[[ Extracted material, beginning ]]

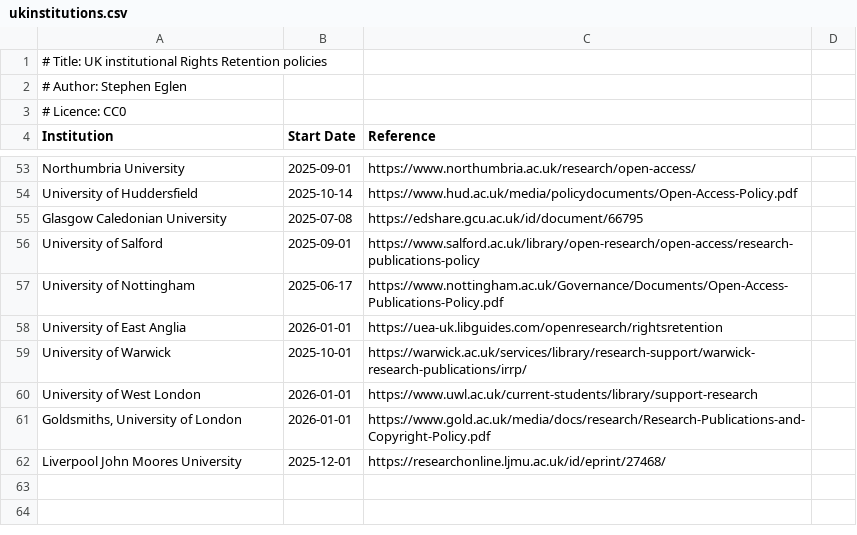
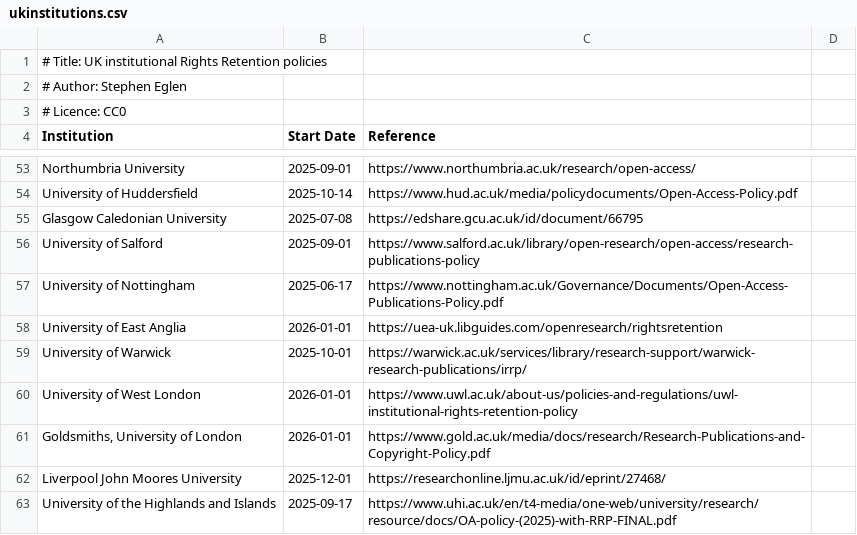
Before and after one commit to sje30/rrs, a CSV file: ukinstitutions.csv, drawn as a sheet; only a part is shown, gaps mark what is left out.

```diff
--- a/ukinstitutions.csv
+++ b/ukinstitutions.csv
@@ -59,4 +59,5 @@ University of East Anglia,2026-01-01,https://uea-uk.libguides.com/openresearch/r
 University of Warwick,2025-10-01,https://warwick.ac.uk/services/library/research-support/warwick-research-publications/irrp/
-University of West London,2026-01-01,https://www.uwl.ac.uk/current-students/library/support-research
+University of West London,2026-01-01,https://www.uwl.ac.uk/about-us/policies-and-regulations/uwl-institutional-rights-retention-policy
 "Goldsmiths, University of London",2026-01-01,https://www.gold.ac.uk/media/docs/research/Research-Publications-and-Copyright-Policy.pdf
 Liverpool John Moores University,2025-12-01,https://researchonline.ljmu.ac.uk/id/eprint/27468/
+University of the Highlands and Islands,2025-09-17,https://www.uhi.ac.uk/en/t4-media/one-web/university/research/resource/docs/OA-policy-(2025)-with-RRP-FINAL.pdf
```
Also changed, not shown: 33 other files.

[[ Extracted material, end ]]

_Problem details_: The expected output is the material above, repeated exactly and free of pictures.

_Final answer_:
Before and after one commit to sje30/rrs, a CSV file: ukinstitutions.csv, drawn as a sheet; only a part is shown, gaps mark what is left out.

```diff
--- a/ukinstitutions.csv
+++ b/ukinstitutions.csv
@@ -59,4 +59,5 @@ University of East Anglia,2026-01-01,https://uea-uk.libguides.com/openresearch/r
 University of Warwick,2025-10-01,https://warwick.ac.uk/services/library/research-support/warwick-research-publications/irrp/
-University of West London,2026-01-01,https://www.uwl.ac.uk/current-students/library/support-research
+University of West London,2026-01-01,https://www.uwl.ac.uk/about-us/policies-and-regulations/uwl-institutional-rights-retention-policy
 "Goldsmiths, University of London",2026-01-01,https://www.gold.ac.uk/media/docs/research/Research-Publications-and-Copyright-Policy.pdf
 Liverpool John Moores University,2025-12-01,https://researchonline.ljmu.ac.uk/id/eprint/27468/
+University of the Highlands and Islands,2025-09-17,https://www.uhi.ac.uk/en/t4-media/one-web/university/research/resource/docs/OA-policy-(2025)-with-RRP-FINAL.pdf
```
Also changed, not shown: 33 other files.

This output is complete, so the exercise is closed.